This means that if you play music in your business, and that you’ve covered all the necessary licensing costs, you can still only play downloaded music, CDs or vinyl. If your business needs twelve hours of music each day, that adds up to around 200 tracks. If you want to avoid repetition and have plenty of variety, you’ll need more music pretty soon. Put simply, this is a very expensive route to go down.
How can Soundsuit save you money?
By using Soundsuit, you can significantly lower the licensing costs for your business each month. As a Soundsuit user, you not only get a curated streaming music service for your business but are also fully licensed under ASCAP and BMI, as well as SESAC and GMR, as part of the monthly fee.
Other popular music services such as Soundtrack Your Brand for instance do only cover the BMI and ASCAP licensing, but none of the SESAC and GMR, that you will then need to pay on your own on side of your subscription to Soundtrack your Brand. This can be a hassle for many businesses willing to find an all inclusive and get-peace-of-mind music solution.
Unlike paying ASCAP and BMI directly, the fee remains the same each month and works out significantly cheaper for you. As one of the lowest cost providers of background music, you can save significantly on background music fees with Soundsuit.

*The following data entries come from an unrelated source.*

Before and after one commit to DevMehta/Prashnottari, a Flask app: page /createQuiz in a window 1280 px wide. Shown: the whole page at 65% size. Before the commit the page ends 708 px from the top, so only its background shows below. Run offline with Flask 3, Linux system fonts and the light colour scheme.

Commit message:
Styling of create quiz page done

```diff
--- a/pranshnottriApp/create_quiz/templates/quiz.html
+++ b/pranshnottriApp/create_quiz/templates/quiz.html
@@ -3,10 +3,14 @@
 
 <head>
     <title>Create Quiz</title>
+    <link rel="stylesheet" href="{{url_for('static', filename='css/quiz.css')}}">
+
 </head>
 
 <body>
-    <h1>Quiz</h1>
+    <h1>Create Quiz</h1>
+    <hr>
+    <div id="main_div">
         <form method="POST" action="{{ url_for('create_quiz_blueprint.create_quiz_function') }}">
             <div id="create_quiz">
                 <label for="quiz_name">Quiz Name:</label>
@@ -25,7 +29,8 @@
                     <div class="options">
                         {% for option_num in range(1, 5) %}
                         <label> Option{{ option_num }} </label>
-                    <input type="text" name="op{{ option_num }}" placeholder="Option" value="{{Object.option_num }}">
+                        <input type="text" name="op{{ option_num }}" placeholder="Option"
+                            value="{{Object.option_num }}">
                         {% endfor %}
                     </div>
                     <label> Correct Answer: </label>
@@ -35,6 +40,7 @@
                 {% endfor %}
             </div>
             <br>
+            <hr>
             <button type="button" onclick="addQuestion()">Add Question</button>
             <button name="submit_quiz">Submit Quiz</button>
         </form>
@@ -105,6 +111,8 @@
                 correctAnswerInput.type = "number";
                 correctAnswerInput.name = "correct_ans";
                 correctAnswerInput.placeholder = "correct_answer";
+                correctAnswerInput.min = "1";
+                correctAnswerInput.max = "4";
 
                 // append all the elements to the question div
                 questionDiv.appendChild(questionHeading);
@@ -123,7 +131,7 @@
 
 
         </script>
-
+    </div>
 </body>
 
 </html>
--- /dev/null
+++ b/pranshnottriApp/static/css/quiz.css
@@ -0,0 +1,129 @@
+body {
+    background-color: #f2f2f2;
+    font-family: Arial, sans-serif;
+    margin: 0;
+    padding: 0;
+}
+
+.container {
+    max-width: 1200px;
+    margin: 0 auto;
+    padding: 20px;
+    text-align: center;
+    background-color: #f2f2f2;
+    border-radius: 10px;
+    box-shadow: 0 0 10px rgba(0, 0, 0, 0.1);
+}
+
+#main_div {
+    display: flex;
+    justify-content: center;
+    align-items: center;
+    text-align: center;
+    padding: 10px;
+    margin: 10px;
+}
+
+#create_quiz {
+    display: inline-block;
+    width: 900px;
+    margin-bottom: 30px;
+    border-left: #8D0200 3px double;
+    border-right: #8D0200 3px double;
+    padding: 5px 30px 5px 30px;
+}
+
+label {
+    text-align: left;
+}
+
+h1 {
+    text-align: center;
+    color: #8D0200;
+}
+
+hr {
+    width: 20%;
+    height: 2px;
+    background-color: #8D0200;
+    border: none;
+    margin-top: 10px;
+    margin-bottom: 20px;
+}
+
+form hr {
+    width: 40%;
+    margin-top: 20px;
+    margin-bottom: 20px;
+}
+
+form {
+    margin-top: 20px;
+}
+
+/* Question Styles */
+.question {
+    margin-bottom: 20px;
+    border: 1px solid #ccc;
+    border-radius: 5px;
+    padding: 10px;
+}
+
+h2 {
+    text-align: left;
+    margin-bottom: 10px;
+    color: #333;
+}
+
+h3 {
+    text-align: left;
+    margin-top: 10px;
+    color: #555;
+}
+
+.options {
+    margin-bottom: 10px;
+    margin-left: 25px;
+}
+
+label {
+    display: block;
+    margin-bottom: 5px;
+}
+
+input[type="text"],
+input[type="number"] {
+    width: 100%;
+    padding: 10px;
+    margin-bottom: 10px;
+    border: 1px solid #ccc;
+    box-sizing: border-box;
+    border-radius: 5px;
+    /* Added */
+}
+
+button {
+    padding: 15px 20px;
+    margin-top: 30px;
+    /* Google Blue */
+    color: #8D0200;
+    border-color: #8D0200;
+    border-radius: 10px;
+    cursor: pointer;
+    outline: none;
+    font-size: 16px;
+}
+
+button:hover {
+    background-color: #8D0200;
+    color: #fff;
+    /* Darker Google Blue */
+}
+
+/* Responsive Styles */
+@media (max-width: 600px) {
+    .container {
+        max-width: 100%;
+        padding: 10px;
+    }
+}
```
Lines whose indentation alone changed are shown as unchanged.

With Soundsuit, not only do businesses get curated music that is fully licensed and legal, they also save a tonne of money in the process too. The service ensures the perfect atmosphere for your business whilst also making sure all the correct legal boxes are ticked. That means you can keep doing what you do best and leave the complicated world of music licensing up to us.